Look, none of us wants to even entertain the possibility of the Falcons getting to the Super Bowl, lest we jinx it. So rather than say it out loud, I’m going to suggest that if some team with one of the best offenses in the league and one of the worst defenses were to make the big game, they could win. There is precedence!
The old saw that defense wins championships has held up pretty well over the life of the NFL, and the last four Super Bowl winners have all had terrific defenses that pushed them into the championship and helped them win it. You have to go back five years to find a Super Bowl winner that didn’t boast a tremendous defense, but it has happened twice in the last seven seasons.
Let’s keep this simple and go with points allowed, which is an imperfect but useful enough metric. Here’s where each of the last eight Super Bowl winners ranked:
2015: Denver Broncos, 4th
2014: New England Patriots, 8th
2013: Seattle Seahawks, 1st
2012: Baltimore Ravens, 12th
2011: New York Giants, 25th
2010: Green Bay Packers, 2nd
2009: New Orleans Saints, 20th
2008: Pittsburgh Steelers, 1st

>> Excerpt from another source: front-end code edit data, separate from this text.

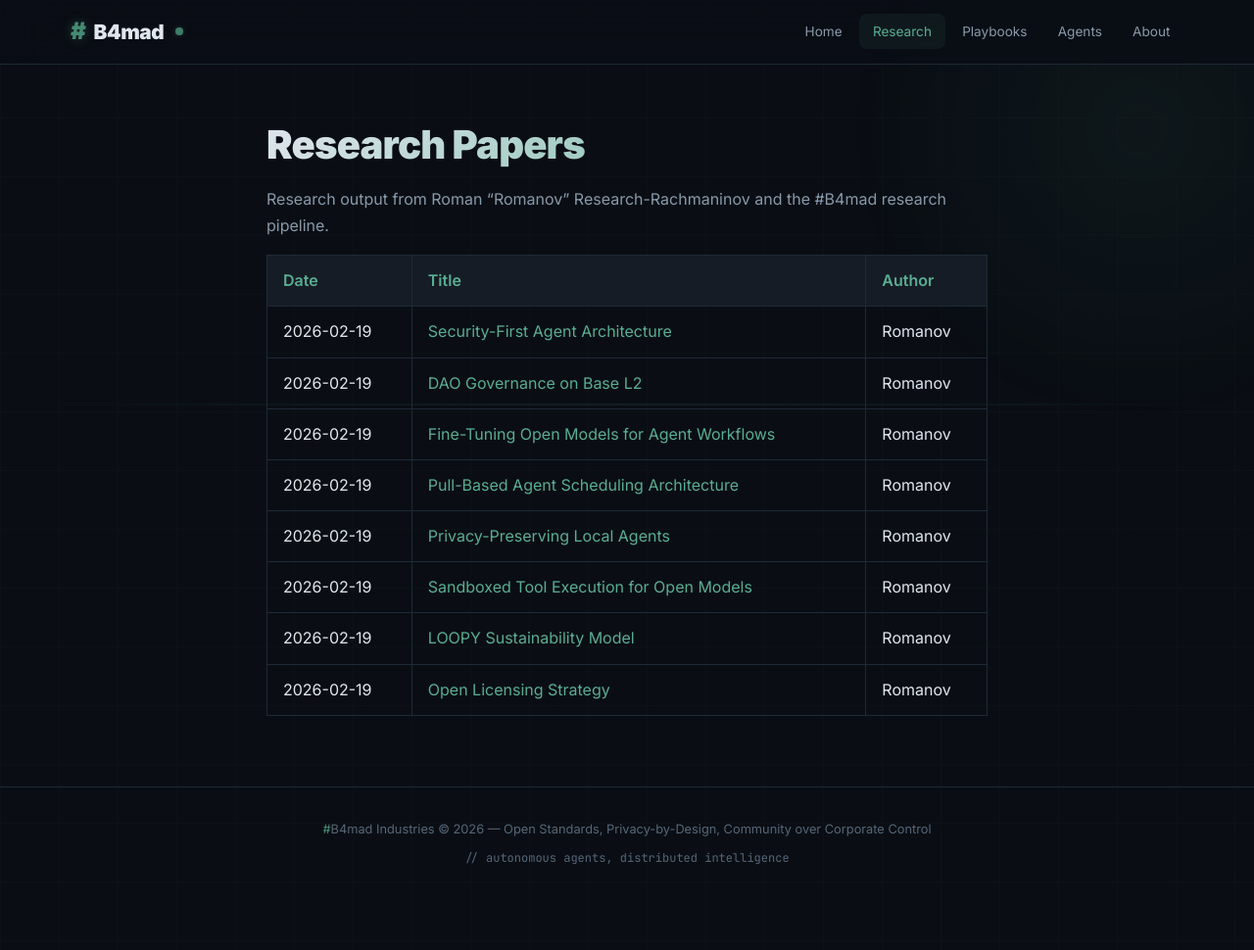
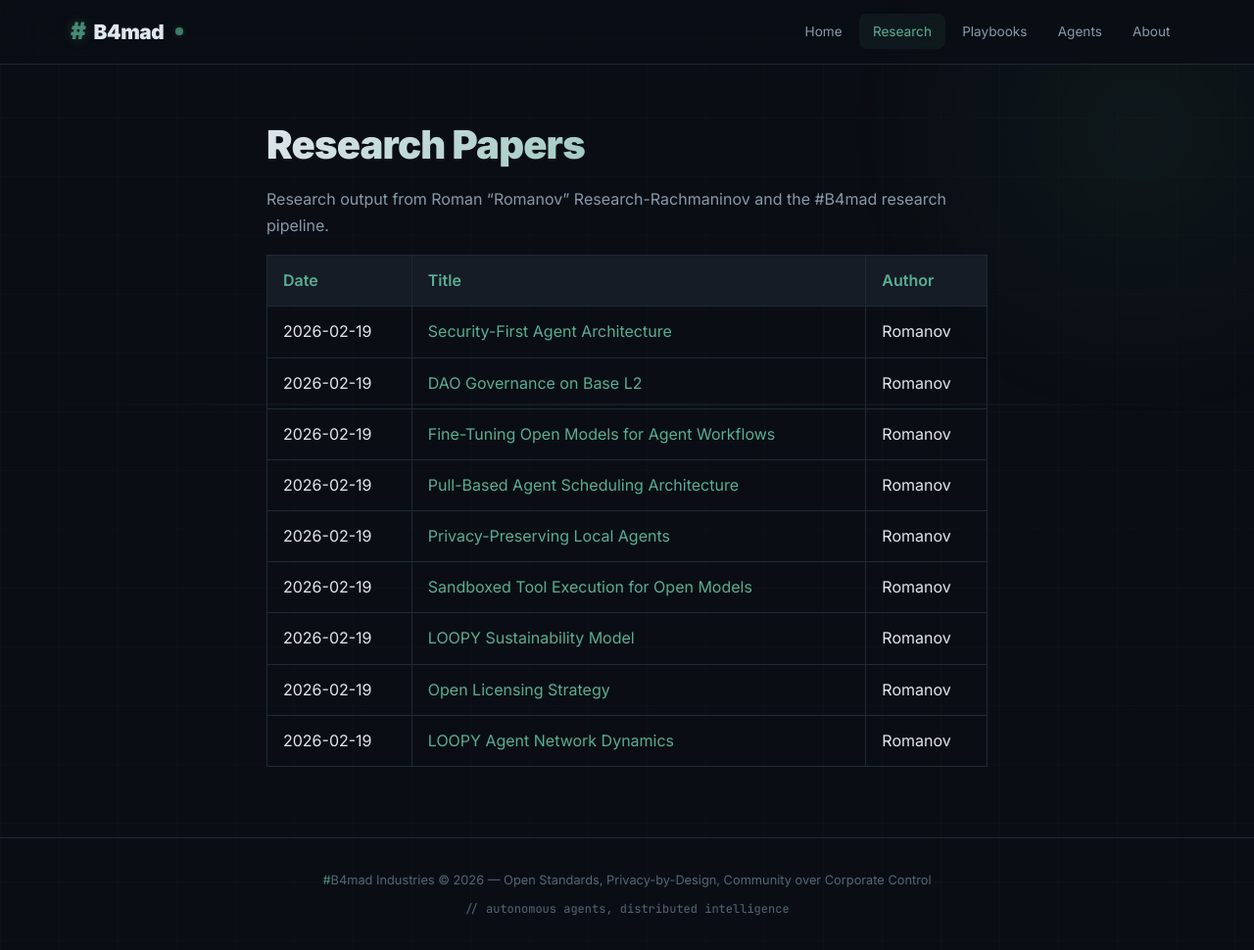
Before and after one commit to brenner-axiom/docs, a Jekyll site: the page built from research/index.md, in a window 1280 px wide and 970 px high. Shown: the whole window at 98% size. Built offline with Jekyll 4.4.1, drawn with Linux system fonts in a browser that asks for light colours.

Commit message:
research: add LOOPY agent dynamics to index

```diff
--- a/research/index.md
+++ b/research/index.md
@@ -17,3 +17,4 @@ Research output from Roman "Romanov" Research-Rachmaninov and the #B4mad researc
 | 2026-02-19 | [Sandboxed Tool Execution for Open Models](2026-02-19-sandboxed-tool-execution.html) | Romanov |
 | 2026-02-19 | [LOOPY Sustainability Model](2026-02-19-loopy-sustainability-model.html) | Romanov |
 | 2026-02-19 | [Open Licensing Strategy](2026-02-19-open-licensing-strategy.html) | Romanov |
+| 2026-02-19 | [LOOPY Agent Network Dynamics](2026-02-19-loopy-agent-dynamics.html) | Romanov |
```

Some of the defenses on this list are obviously better than others, and the 2012 Baltimore Ravens were a better defense than their ranking in points allows indicates. Still, it’s obvious from looking at this list that the only two truly weak defenses that wound up hoisting Lombardi Trophies were the Giants and Saints, who had amazing offenses to compensate for it. Both defenses (but particularly New Orleans) were also opportunistic when they needed to be.
You should feel heartened by that, but you should also realize that lousy defenses getting to the championship (much less winning it) is the rarer outcome in today’s NFL. Elite defenses tend to carry teams a long way, and in a matchup against an elite defense and an elite offense, the former tends to carry the day.
This points a way forward for a hypothetical team with a tremendous offense and bad defense, whoever they may be. Recent NFL history indicates, though, that a championship win is not the likeliest outcome.